I’m so happy that I’m expecting, but I seem to have forgotten what it’s like to be pregnant. The exhaustion, the food aversions, the food cravings, the weeping, the moodiness… the exhaustion. Sleep is my middle name these days, and it’s taking it’s toll on me. Being wife, mother, working woman and pregnant all at once is more than a full time job.
I thank my lucky stars every morning for the ability to work from home. And I’m very grateful that Dawson is in preschool two mornings a week. The uninterrupted two hours (and 15 minutes!) is wonderful because my day runs a little smoother when I’m not constantly refilling juice cups or putting toys away.
While my work life is running beautifully, my domestic duties are falling by the wayside. Clean laundry piles up waiting for someone to put it away. The vacuum hasn’t been used in almost a week. My son’s room is the equivalent of a tornado’s aftermath. The only chore I’ve managed to accomplish is doing the dishes after my husband cooks, and that’s only because we have to eat and I don’t believe in using paper plates. We’re trying to be more green, you know.
I’d like to say that I’m just so busy with other things, and that’s why I don’t have time to do everything. But the truth is, when I’m not working I’m probably sleeping. Sharing my body with another little being sure is exhausting. And I still have seven months to go!
The irony of it all is that when I was pregnant with Dawson, I worked full time outside of the home and never felt like a slacker more than I do now. Is a second (or third? or fourth?) pregnancy really that much harder than the first? If this is true, how in the world has Michelle Duggar endured 18 pregnancies without losing her sanity? (Okay I know she had twins in there somewhere, but I imagine housing two babies is twice as exhausting.)
My husband says it’s all about balance and knowing how to prioritize, and I understand his point of view, but when he goes to work he goes to work. He isn’t working and doing laundry and rearing children. I’m not trying to say that he’s got it easy. He works hard to support our family and when he’s home he does what he can to help out with the housework. I’m a lucky woman, indeed.

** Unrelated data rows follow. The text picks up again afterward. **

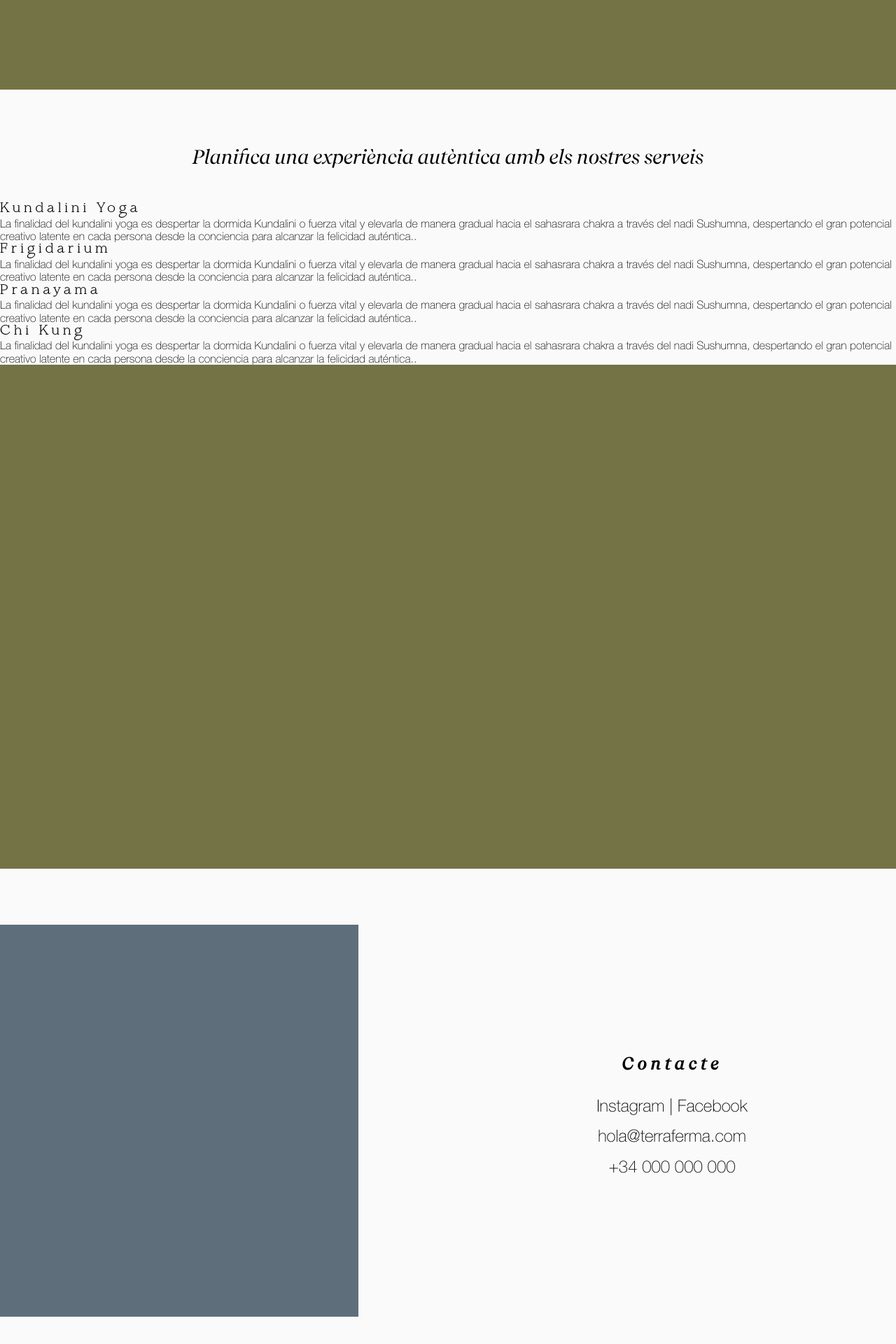
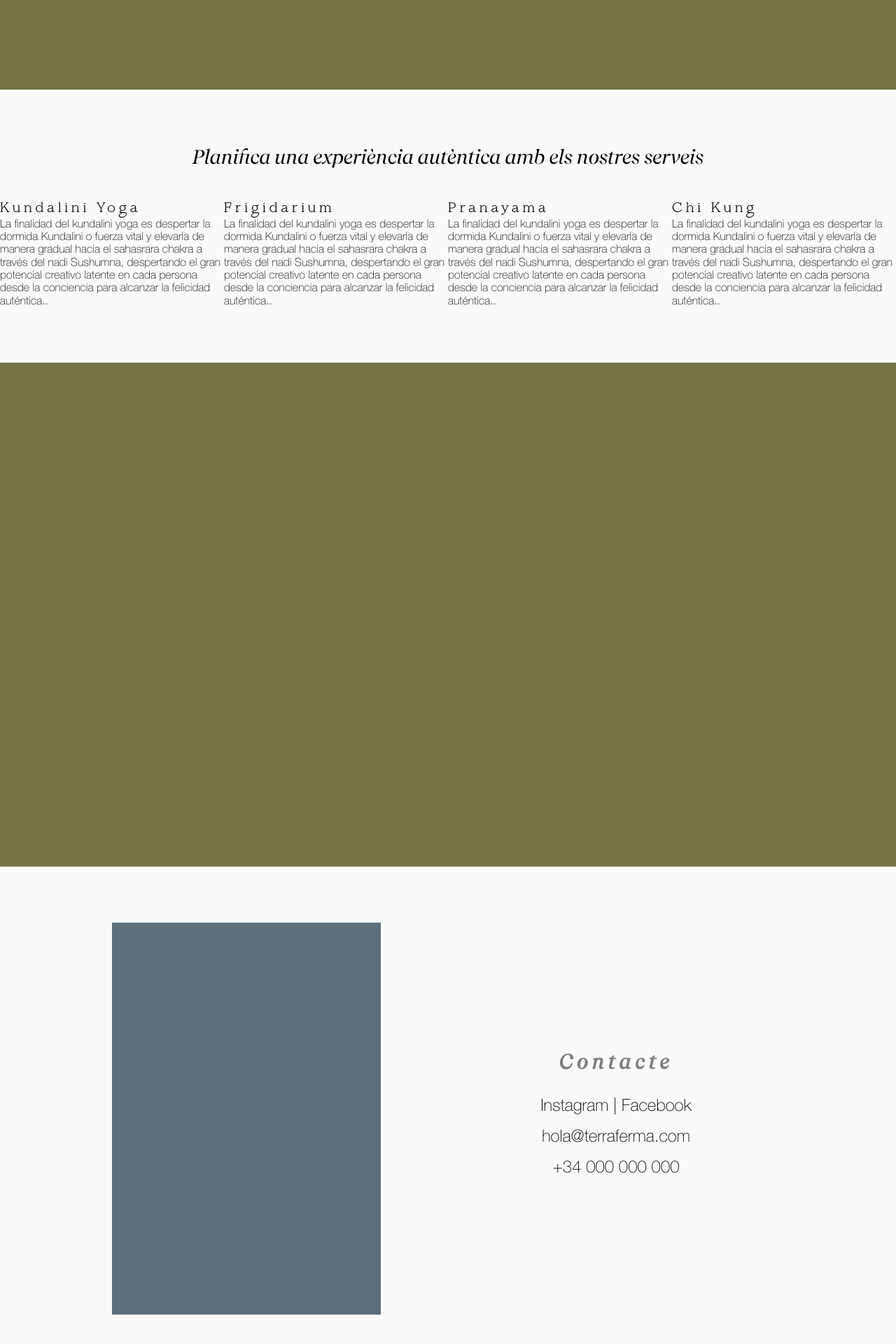
Before and after one commit to Fermaterra/Fermaterra, a Next.js app in the folder frontend/: page / in a window 1280 px wide. Shown: the part 2154-4074 px from the top of the page at 70% size. Built offline with nearby package versions, Linux system fonts and the light colour scheme.

Commit message:
Add activities list styles

```diff
--- a/frontend/pages/index.js
+++ b/frontend/pages/index.js
@@ -34,7 +34,7 @@ export default function Home() {
         Planifica una experiència autèntica
         amb els nostres serveis
       </p>
-      <div>
+      <div className={styles.activities_list}>
         {Proxy.map((activity) => <ActivityMiniature activity={activity} key={activity.id} />)}
       </div>
       <div className={styles.image} />
--- a/frontend/styles/index.module.css
+++ b/frontend/styles/index.module.css
@@ -40,12 +40,19 @@
 
 }
 
+.activities_list{
+    margin: 0 auto 5rem;
+    display: grid;
+    grid-template-columns: repeat(4, 25%);
+}
+
 .contact{
+    width: 75%;
+    margin: 0 auto 5rem;
     display: grid;
     grid-template-columns: repeat(2, 1fr);
     align-items: center;
     text-align: center;
-    margin-bottom: 5rem;
 }
 .contact__image{
     background-color: var(--blue);
@@ -53,8 +60,9 @@
     width: 80%;
 }
 .contact h4{
+    color: var(--gray);
     font-family: "Recife Display Italic";
-    font-size: 1.5rem;
+    font-size: 1.8rem;
     margin-bottom: 2rem;
 }
 
```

The real issue is that working men and working women are bound to different expectations. Perhaps society still thinks of men as the primary breadwinners, even though more and more women are in the workforce, many of which bring home the bacon while their partners stay home with the kids. Maybe it’s the way our culture pins women to motherhood as if it’s the only role we are capable of. This is a myth and I truly think this is why so many of us suffer the mommy guilt. We want to be successful in our careers and in motherhood, but too often we’re made to feel that doing well in one role takes something away from the other.
Before I had a child I didn’t pay much attention to the way mothers are treated in the workforce. Soon after Dawson was born I realized that my colleagues and my boss saw me differently. No longer was I the woman who managed to get her job done efficiently. Instead, I was the new mother who needed to be cut a little slack. It was as though management believed that childbirth had stolen my brain, and I was given a pass because I had a baby.
With this pregnancy, I’m not working the 9 to 5 in an office downtown. I won’t have a manager making me feel inadequate simply because I’ve birthed a child, but so many women in the workforce are made to feel this way and it’s unacceptable.
As I process these thoughts, I realize I began this post whining about my own feelings of inadequacy as far as motherhood and my work are concerned. Perhaps I was hoping to get a pass simply because I’m growing a child in my womb. But now I realize how that notion perpetuates the stereotype I despise.
What are your thoughts? Can working women escape these stereotypes? How do we handle careers and motherhood successfully. Does it really come down to balancing priorities?